A version of this article was published by Singularity Hub in 2010
A new U.K. proposal suggests that genetics could one day be used to shape the world. In 2009, the U.K. Border Agency (UKBA) unveiled a program that would genetically test East African asylum seekers in order to prove their country of origin.
The agency, responsible for securing the border and controlling migration in the U.K., claims that falsifying nationality is a problem for East Africans. But can genetics define nationality, especially in a region where whole populations are on the move? As protest mounts, it’s increasingly clear that using DNA to track one’s origin is more trouble than it’s worth.

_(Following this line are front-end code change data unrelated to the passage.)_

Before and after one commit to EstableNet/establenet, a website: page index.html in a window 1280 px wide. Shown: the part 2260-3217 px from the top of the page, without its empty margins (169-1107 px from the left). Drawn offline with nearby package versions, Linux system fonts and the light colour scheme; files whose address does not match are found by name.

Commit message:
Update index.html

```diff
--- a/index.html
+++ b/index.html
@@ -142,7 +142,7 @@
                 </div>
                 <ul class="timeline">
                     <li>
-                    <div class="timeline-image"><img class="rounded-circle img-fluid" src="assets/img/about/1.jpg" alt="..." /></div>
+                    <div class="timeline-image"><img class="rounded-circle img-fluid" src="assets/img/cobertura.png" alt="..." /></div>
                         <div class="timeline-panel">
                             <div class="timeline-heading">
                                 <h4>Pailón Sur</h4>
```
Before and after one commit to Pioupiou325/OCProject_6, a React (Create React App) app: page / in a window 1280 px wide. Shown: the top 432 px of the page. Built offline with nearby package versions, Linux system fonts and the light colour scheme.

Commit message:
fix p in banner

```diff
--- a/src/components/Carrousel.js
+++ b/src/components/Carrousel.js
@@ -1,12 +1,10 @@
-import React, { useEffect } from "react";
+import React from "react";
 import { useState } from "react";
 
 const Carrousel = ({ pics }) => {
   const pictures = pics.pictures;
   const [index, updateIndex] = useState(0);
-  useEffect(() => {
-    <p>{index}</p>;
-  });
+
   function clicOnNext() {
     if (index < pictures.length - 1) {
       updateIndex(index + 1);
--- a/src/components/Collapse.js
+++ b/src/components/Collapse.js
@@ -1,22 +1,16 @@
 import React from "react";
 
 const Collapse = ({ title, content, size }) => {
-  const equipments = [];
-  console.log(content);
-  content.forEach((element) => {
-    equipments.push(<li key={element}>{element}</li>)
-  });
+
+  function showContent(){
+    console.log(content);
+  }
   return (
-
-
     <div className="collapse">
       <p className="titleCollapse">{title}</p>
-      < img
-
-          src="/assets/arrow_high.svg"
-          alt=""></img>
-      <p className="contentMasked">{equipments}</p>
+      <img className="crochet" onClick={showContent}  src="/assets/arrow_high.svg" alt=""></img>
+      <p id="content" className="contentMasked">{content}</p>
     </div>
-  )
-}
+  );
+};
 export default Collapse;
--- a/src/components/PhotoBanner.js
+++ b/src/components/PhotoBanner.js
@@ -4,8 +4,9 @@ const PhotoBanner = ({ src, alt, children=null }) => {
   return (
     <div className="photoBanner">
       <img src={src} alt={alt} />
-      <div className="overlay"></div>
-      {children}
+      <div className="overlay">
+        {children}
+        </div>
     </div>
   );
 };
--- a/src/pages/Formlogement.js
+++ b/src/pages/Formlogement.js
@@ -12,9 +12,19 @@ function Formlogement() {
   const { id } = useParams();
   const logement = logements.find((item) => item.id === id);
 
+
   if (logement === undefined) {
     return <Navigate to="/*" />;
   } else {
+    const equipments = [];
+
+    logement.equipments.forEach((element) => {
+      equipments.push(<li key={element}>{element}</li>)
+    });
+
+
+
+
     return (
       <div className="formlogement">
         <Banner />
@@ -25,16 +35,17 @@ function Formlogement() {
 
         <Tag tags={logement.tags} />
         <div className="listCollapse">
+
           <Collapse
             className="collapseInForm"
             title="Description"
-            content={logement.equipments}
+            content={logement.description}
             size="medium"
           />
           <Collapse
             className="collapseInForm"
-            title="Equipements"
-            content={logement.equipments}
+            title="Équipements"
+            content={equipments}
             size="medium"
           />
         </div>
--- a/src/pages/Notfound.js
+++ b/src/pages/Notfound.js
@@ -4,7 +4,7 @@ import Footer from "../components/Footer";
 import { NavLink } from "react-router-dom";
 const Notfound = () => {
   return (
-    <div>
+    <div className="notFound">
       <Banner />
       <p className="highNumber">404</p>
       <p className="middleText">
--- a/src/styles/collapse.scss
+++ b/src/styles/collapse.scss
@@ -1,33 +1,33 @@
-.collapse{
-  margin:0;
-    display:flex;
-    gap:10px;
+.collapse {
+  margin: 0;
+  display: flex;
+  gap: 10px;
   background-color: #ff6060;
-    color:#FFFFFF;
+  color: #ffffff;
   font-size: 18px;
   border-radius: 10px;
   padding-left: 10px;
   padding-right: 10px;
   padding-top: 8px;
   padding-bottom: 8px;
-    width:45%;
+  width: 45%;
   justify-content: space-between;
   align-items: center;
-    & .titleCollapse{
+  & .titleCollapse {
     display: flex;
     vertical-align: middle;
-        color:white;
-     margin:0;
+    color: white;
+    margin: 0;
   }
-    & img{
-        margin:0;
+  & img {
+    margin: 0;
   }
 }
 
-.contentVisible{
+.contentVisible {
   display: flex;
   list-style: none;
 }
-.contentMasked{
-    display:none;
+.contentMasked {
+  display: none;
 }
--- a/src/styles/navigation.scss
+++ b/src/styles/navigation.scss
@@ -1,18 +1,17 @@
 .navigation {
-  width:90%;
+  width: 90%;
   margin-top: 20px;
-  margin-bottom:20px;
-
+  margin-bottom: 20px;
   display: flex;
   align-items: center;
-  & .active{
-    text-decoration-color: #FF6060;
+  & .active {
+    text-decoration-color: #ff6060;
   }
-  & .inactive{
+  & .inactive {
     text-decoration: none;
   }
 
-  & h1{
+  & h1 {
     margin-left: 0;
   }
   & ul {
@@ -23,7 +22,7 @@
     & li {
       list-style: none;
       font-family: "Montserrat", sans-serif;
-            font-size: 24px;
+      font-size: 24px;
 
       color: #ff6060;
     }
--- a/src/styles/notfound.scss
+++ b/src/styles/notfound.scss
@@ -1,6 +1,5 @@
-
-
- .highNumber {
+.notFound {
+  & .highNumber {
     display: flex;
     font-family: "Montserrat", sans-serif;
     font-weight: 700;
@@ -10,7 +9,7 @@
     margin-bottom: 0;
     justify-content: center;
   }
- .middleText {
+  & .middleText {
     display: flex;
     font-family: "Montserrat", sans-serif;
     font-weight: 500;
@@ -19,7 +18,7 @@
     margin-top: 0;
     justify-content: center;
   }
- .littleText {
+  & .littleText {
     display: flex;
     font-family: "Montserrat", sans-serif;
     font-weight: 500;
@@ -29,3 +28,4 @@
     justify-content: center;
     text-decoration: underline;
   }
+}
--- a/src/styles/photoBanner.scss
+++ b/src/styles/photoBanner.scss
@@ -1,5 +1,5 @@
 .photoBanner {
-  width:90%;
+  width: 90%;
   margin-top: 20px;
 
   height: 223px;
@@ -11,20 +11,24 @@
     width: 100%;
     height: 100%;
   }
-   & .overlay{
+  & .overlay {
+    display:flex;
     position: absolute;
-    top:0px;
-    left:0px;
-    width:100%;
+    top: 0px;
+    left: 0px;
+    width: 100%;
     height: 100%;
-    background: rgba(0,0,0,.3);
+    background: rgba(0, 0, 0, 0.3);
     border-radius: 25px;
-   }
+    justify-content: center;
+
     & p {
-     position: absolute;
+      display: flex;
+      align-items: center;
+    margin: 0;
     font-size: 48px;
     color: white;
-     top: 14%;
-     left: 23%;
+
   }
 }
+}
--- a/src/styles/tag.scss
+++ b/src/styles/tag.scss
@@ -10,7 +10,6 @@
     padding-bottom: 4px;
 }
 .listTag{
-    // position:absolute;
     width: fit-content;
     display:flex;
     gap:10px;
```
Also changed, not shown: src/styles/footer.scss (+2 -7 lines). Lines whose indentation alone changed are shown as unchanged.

The Human Provenance Pilot Project was designed to test forensic samples voluntarily given by asylum seekers who failed language analysis testing. Mitochondrial and Y chromosome DNA would be tested, as would single-nucleotide polymorphisms (single-base variations along the DNA strand). Subjects would also have isotopes in hair and fingernails tested—a method used for otherwise unidentifiable murder victims.
The project is meant to validate claims of nationality by Somalis, Kenyans and citizens of other war-ravaged countries who travel to the U.K. seeking asylum. Refugee status, security risk, health and family status are all taken into account when interviewing asylum seekers. While genes answer questions of ancestry, using genetic tests to determine asylum status is problematic at best.
Regulating according to DNA seems unethical not to mention insufficient for determining nationality. For starters, genes don’t relate to political borders. There are strong doubts as to whether testing this particular group can provide even the slightest statistical reliability, mainly because of past and present population movements throughout the region. As scientists contend, people move. And although mitochondrial DNA gives some answers as to where a person has been in their life, the error-prone results are indeterminate on a local scale.
As specialists point out, there is nothing that says isotope signatures at birth or during childhood are the same as those in adult samples, further complicating reliability. Growing tissues like hair and nails may only reveal the past year of someone’s life. Also, scientists can’t confirm if notable differences in isotope signatures between neighboring countries exist, if only for the fact that countries sometimes share similar climate and environmental conditions.
Putting nationality and genetics in the same category for identification purposes—in effect, combining a person’s nationality with their ancestry—raises ethical concerns. So many, that the UKBA announced late last year it would scale back the project, following fierce protest from scientists and migrant advocates. The signatures of nearly 200 scientists were collected on a petition that describes the Human Provenance Pilot Project as ‘flawed’ and ‘naïve,’ and a number of activists have come forward in the media.
In response, the UKBA revised its stance on the issue. The agency’s new voluntary proof of concept project, which runs through this month, will determine the potential for the investigations to warrant a broader use of DNA testing and isotope analysis. Following a round of efficacy and ethics reviews, the techniques will undergo further review by the Home Office Forensic Science Regulator. This all needs to happen before techniques are considered for asylum investigations. The original plan, which directed Border Agency officials to use test results in interviews with asylum seekers, and to make asylum decisions, was a clear contradiction.
We may someday have the technology to accurately determine nationality by testing DNA. And what then? Will we use the information to track diseases, viruses or other population-specific scientific and medical phenomena? Will we use it for historical purposes? The uncertainty of whether this new information will be used constructively or for discrimination, is likely what concerns immigrant advocates the most. Right now, it’s more a question of privacy.
Using DNA to track populations and ancestry isn’t new, but regulating according to DNA raises a moral quandary. If and when we adopt methods to track nationality with genes, the government keeping tabs on our DNA could be the least of our worries.